***** ENTRIES PROVIDED

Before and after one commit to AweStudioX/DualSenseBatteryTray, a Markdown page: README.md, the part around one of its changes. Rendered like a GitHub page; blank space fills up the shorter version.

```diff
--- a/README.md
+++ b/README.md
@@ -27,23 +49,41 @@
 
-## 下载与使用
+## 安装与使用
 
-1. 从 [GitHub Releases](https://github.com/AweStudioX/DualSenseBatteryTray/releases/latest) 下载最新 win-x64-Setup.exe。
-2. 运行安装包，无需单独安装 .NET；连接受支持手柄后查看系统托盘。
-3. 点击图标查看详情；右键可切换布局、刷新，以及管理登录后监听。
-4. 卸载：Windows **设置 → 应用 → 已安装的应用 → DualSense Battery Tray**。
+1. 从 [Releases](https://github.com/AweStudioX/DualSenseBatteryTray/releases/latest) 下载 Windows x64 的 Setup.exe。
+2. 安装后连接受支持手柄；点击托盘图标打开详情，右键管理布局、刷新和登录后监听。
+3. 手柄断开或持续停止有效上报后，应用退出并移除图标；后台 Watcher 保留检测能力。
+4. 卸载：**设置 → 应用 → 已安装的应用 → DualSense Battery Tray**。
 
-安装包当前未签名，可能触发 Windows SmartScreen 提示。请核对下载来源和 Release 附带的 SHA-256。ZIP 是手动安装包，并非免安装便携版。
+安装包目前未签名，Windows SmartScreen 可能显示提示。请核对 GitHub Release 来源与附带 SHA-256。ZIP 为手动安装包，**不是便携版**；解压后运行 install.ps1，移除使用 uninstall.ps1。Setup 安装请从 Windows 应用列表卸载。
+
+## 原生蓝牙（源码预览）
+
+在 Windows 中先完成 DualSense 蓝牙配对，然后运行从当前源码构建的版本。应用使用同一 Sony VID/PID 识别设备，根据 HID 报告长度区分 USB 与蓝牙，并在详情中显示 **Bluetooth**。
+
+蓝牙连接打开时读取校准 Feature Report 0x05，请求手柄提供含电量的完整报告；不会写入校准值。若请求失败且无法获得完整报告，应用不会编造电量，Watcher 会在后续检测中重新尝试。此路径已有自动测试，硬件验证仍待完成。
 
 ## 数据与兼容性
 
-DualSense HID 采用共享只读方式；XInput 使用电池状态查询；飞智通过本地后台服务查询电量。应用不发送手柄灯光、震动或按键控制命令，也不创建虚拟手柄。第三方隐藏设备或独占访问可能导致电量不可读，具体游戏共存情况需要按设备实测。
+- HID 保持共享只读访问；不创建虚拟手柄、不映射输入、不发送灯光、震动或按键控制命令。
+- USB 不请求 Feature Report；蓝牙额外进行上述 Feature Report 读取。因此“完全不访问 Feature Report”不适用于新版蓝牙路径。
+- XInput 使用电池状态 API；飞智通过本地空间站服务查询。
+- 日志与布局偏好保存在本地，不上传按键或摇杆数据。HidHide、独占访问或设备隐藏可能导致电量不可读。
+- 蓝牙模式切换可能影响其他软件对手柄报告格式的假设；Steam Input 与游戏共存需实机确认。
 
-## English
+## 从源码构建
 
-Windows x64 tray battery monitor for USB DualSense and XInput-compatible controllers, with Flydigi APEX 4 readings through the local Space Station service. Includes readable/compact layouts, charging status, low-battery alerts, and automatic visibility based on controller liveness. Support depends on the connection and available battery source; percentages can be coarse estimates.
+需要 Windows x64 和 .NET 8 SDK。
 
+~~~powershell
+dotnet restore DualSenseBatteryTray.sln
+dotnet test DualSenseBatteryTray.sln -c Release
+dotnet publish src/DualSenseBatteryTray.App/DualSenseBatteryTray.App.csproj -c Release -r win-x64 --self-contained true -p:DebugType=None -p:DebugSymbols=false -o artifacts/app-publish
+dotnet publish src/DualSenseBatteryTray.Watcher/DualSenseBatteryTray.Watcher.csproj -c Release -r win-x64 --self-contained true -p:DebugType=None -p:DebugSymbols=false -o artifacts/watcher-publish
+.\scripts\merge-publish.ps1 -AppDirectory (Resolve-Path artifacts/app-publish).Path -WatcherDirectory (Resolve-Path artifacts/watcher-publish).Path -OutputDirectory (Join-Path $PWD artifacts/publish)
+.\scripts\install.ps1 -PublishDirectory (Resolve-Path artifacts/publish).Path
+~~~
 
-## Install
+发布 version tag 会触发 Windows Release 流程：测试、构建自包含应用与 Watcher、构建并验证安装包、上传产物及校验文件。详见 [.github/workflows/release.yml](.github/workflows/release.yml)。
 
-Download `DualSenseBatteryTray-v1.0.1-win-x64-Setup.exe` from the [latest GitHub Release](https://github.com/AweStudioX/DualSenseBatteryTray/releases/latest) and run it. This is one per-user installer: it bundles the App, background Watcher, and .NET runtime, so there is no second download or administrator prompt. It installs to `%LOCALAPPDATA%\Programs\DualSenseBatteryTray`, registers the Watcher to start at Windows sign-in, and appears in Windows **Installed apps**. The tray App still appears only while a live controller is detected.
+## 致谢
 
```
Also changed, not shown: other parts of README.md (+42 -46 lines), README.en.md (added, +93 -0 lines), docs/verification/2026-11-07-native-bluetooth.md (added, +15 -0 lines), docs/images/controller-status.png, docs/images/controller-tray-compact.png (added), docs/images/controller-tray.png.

**********

INSTRUCTIONS FOR THE TASK —
Search the data above for the word "scripts" and report how many lines contain it, with nothing further.

RESULT FOR THIS TASK —
2